The morning session of Day 5 of the Cliburn Competition was brightened by the reappearance of one of the most promising competitors, Giuseppe Greco of Italy. The afternoon session began with yet another standout, Oleksandr Poliykov of Ukraine.
In his first preliminary appearance on Day 1, Greco proved to be a masterful interpreter of varied repertoire, with a fine sense of dynamics and pacing, an exciting style and a playful personality. His second preliminary on Tuesday did nothing to negate any of that.
This time he added Chopin and Prokofiev to his composers’ list. Chopin’s Polonaise-fantaisie in A-flat was given a beautifully flowing performance confirming Greco’s exceptional lyrical gift and sense of timing. Prokofiev’s Sonata No. 8 was a kaleidoscope of moods that ranged from introspective to agitated to raw power.
Artistically, Greco seems much more mature than his 23 years would indicate. He’s definitely on my semifinals wish list.
So is Poliykov, another mature artist, at 25.
Poliykov’s first preliminary recital, on Day 2, demonstrated strong technique and a deep understanding of the lyrical art. He brought these to bear in a grand and quite moving performance of Mussorgsky’s Pictures at an Exhibition and handily dealt with the difficulties of Liszt’s Hungarian Rhapsody No. 9 while highlighting its sense of playfulness.
He turned to Liszt again Tuesday and gave a beautiful account of the composer’s piano version of Wagner’s Isolde’s Liebestod. (Liszt, for once, was restrained from his typical flamboyance by Wagner’s score.)
Poliykov concluded with a magnificent performance of Brahms’ Sonata No. 3, which alternated lovely lyrical playing with notable power.

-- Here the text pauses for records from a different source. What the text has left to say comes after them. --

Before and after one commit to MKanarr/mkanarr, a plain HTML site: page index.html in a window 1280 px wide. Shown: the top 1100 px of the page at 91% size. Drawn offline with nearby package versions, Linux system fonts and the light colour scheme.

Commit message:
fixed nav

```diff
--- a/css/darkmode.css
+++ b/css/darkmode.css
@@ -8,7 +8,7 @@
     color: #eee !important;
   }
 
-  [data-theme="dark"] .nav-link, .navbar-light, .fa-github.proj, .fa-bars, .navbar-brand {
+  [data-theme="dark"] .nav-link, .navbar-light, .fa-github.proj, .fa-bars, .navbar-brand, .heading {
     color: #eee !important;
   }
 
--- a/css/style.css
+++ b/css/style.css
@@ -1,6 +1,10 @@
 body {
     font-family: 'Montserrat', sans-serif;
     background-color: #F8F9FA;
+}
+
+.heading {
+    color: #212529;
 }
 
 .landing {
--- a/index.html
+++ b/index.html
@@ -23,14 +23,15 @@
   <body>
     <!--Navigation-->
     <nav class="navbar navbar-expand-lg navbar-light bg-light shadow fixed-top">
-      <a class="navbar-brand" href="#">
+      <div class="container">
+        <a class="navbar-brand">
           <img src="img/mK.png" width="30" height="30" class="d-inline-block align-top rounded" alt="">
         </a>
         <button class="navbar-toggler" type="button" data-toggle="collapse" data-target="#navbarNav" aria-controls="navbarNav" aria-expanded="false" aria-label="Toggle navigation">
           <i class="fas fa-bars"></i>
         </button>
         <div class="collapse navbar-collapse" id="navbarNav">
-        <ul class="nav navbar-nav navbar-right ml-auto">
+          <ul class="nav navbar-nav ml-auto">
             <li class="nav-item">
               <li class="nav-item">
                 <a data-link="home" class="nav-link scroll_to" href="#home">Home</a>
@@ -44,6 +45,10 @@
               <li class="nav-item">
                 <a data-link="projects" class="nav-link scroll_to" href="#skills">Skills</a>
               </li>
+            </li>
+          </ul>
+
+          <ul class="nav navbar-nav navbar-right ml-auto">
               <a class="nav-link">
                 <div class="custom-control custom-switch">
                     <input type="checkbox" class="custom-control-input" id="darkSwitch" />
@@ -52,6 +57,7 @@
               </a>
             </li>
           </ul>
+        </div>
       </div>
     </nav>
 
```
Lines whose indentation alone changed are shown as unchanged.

Tuesday’s morning session began with Nikita Mndoyants of Russia, whose father, Alexander, was a finalist in the 1977 Cliburn. Nikita Mndoyants gave a quite decent performance that seemed to me to be a bit of an improvement over his showing on the first day, though there was really nothing amiss then.
He began Tuesday’s recital with an exhilarating Bach toccata and added to the joy with a Haydn Sonata in G Major that was full of personality, especially playfulness. A Taneyev prelude and fugue was a pleasant entry.
Another decent recital was by Luca Buratto of Italy. He opened with another vigorous Bach toccata, presented two Schumann “novelettes,” the second of which rambled on a little too much (maybe Schumann’s fault, not Buratto’s) and concluded with a very welcome departure from Cliburn routine with the Piano Sonata of Bartok. It got a pounding, macho performance that may have disturbed some of the more timid members of the audience.
Rounding out the afternoon session were Kuan-Ting Lin of Taiwan and Nikita Abrosimov of Russia.
Lin’s account of a Schumann Humoresque in B-flat started well, but it went on at great length and finally became tedious. Stravinsky’s Three Movements From “Petrouchka,” done quite nicely, was a relief from the tedium.
Abrosimov scored points with three Rachmaninoff preludes and yet another performance of Prokofiev’s Sonata No. 8. That one is a rarity at the Cliburn.
Tuesday night’s session was a strong one. One of the most remarkable things about it was Vadym Kholodenko’s performance of Stravinsky’s Three Movements From “Petroushka.” It was probably the most appealing of all those done so far and Kholodenko looked like he was having fun playing it. That the audience lapped it up was a feat, since it’s been heard quite a bit and some listeners may be suffering from Petroushka fatigue.
Kholodenko opened with a moving performance of a Bach prelude as arranged by Alexander Siloti, and preceded the Stravinsky with a fine performance of Beethoven’s Sonata No. 30, Opus 109.
Lindsay Garritson, clearly an audience favorite, opened with a charming Mozart sonata (K. 333) and a surprisingly impressionistic Les jeux d’eaux a la Villa d’Este by Liszt. She followed with a lovely performance of one of Chopin’s prettiest ballades (No. 4) and countered that with a not-pretty Wilde Jagd of Liszt.
Tomoki Sakata’s attractive set of Mozart variations (K. 573) followed by an impressionistic Book II of Albeniz’ Iberia and an arrangement of music from Tchaikovsky’s Eugene Onegin made it a consistently pleasing session.